After the boundaries of macro-ops are found and marked, they are delivered to the instruction queue before being fed to the decoders. At that stage of the pipeline, macro-operation fusion opportunities can be identified and exploited.

A pair of two dependent instructions are first compared against a set of criteria. For example, either the first source or destination operand must be a register and the second source operand (if one exists) must be an immediate value or a non-RIP-relative memory. Fusion replaces the two instructions with a single instruction representing both operations behaviorally.

Fusion is done on compare flag-modifying instruction (e.g., CMP or ADD) with a subsequent conditional jump instruction. The produced output is a single single operation-and-branch instruction. The final fused instruction remains as such for its remaining lifetime; that is the fused instruction will stay fused throughout the pipeline until execution units where it may be executed on a single port or dual-issued on two appropriate ports.

  • Two instructions must be right next to each other, with no other instruction in between
  • First instruction must be one of the following: CMP, TEST, ADD, SUB, INC, DEC, or AND.
  • Second instruction must be a conditional jump (e.g., JA, JAE, JE, JNE)
  • Fusion cannot take place if the first instruction ends on byte 63 of a cache line and the second instruction starts at byte 0 of the next line.

Additionally, only up to 1 macrofusion can take place each cycle. If there it's possible to perform 2 macrofusions, only the first pair will be fused.

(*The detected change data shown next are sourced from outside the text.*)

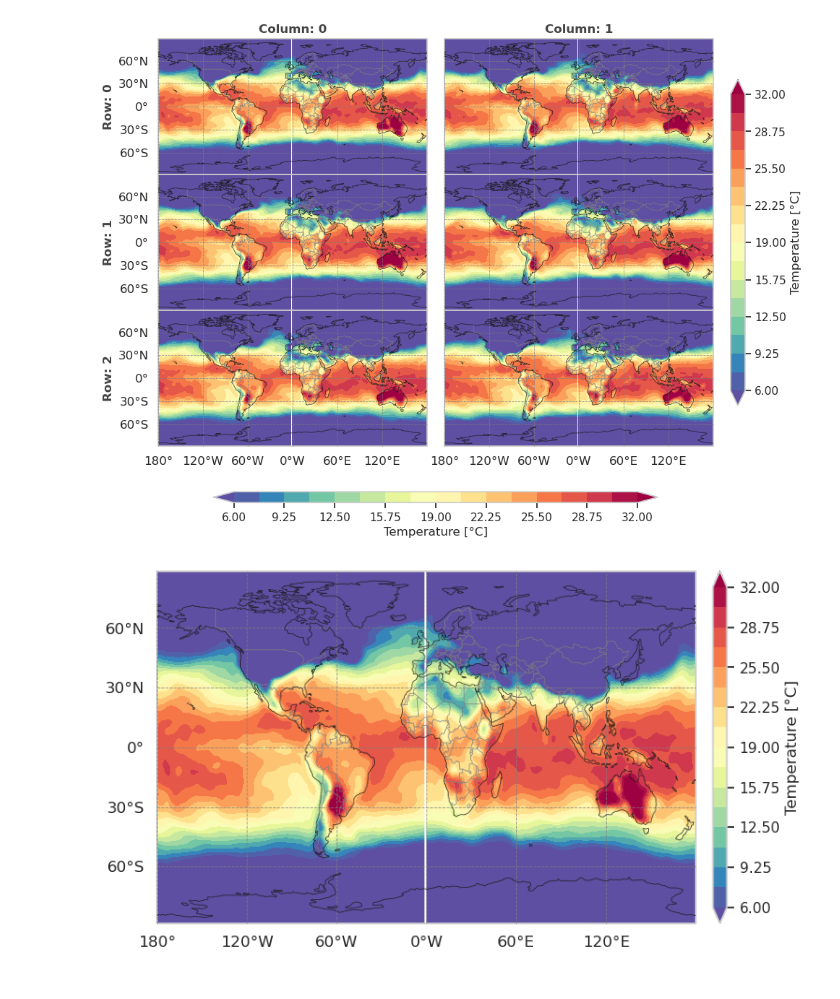
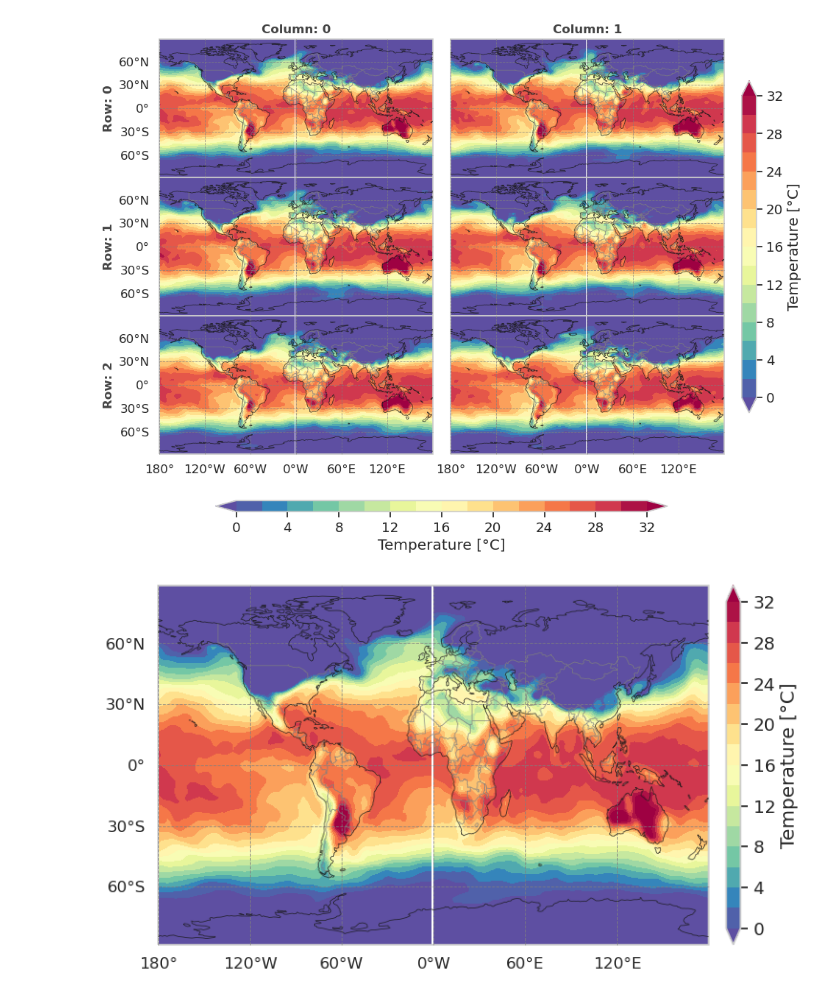
Before and after one commit to jdmantillaq/gridded-cartopy-plots, a Jupyter notebook: tutorial.ipynb, the cells around one changed output. Saved outputs shown, nothing was run; the diff lists cells and outputs as text; code cells hidden in the pictures.

Commit message:
color levels modified, for the global example

```diff
--- a/tutorial.ipynb
+++ b/tutorial.ipynb
@@ -220,7 +220,7 @@ font_prop_title = {'fontsize': 12,
 # Initialize the index for selecting time slices of the temperature data
 idx = 0
 # Define the contour levels for the temperature plot
-levels = np.linspace(6, 32, 17)
+levels = np.linspace(0, 32, 17)
 
 # Define the colormap for the plot
 cmap = sns.color_palette("Spectral_r", as_cmap=True)
@@ -284,7 +284,7 @@ fig.savefig(f'figures/example_0.png', dpi=150,
             bbox_inches='tight', transparent=False,
             facecolor='white')
 # %% [output]
-[figure, old version]
+[figure, new version]
 # %%
 # Define the map projection (PlateCarree) and set the image extent
 proj = ccrs.PlateCarree(central_longitude=0)
@@ -315,7 +315,7 @@ font_prop_title = {'fontsize': 12,
 # Initialize the index for selecting time slices of the temperature data
 idx = 0
 # Define the contour levels for the temperature plot
-levels = np.linspace(6, 32, 17)
+levels = np.linspace(0, 32, 17)
 
 # Define the colormap for the plot
 cmap = sns.color_palette("Spectral_r", as_cmap=True)
@@ -337,31 +337,31 @@ for fi in range(num_rows):
         if ci > 0:
             ax.set_yticklabels([])
 
         # Remove x-axis labels for subplots that are not in the last row
         if fi < (num_rows - 1):
             ax.set_xticklabels([])
 
         # Plot the temperature data for the current time slice
         cs = ax.contourf(lon, lat, var_values[idx, :, :], levels,
                             cmap=cmap, extend='both', transform=proj)
 
         # Increment the index to move to the next time slice
         idx += 1
 
 # Define the orientation and label of the colorbar
 orientation = 'vertical'
 label = 'Temperature [°C]'
 
 # Add a vertical colorbar to the figure
 cgp.add_colorbar(fig=fig, cs=cs, label=label,
                 orientation=orientation,
                 grid_prop=grid_prop,
                 cbar_factor=1,
                 cbar_width=0.025)
 
 
 fig.savefig(f'figures/example_4.png', dpi=150,
             bbox_inches='tight', transparent=False,
             facecolor='white')
 # %% [output]
-[figure, old version]
+[figure, new version]
```
Also changed, not shown: parts of 2 cells of this notebook, 4 other files.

The second pair will continue unfused.


Prior limitations[edit]

Nehalem µarch limitations[edit]

In Nehalem, Intel introduced a number of enhancements:

Core µarch limitations[edit]

The original implementation in the Core microarchitecture was much more limited than in recent processors.

  • First instruction must be one of the following: CMP and TEST
  • Macro Fusion is restricted to 16-bit and 32-bit mode only (including 32-bit compatibility sub-mode in x86-64).
  • CMP and TEST can fuse when comparing:
    • REG-REG. (e.g, CMP EAX,ECX; JZ label)
    • REG-IMM. (e.g., CMP EAX,0x80; JZ label)
    • REG-MEM. (e.g., CMP EAX,[ECX]; JZ label)
    • MEM-REG. (e.g., CMP [EAX],ECX; JZ label)
  • CMP and TEST can not be fused when comparing MEM-IMM (e.g. CMP [EAX],0x80; JZ label)
  • TEST can fused with all conditional jumps
  • CMP can only be fused with Carry Flag (CF) / Zero Flag (ZF) conditional jumps: JA, JNBE, JAE, JNB, JNC, JE, JZ, JNA, JBE, JNAE, JC, JB, JNE, JNZ

See also[edit]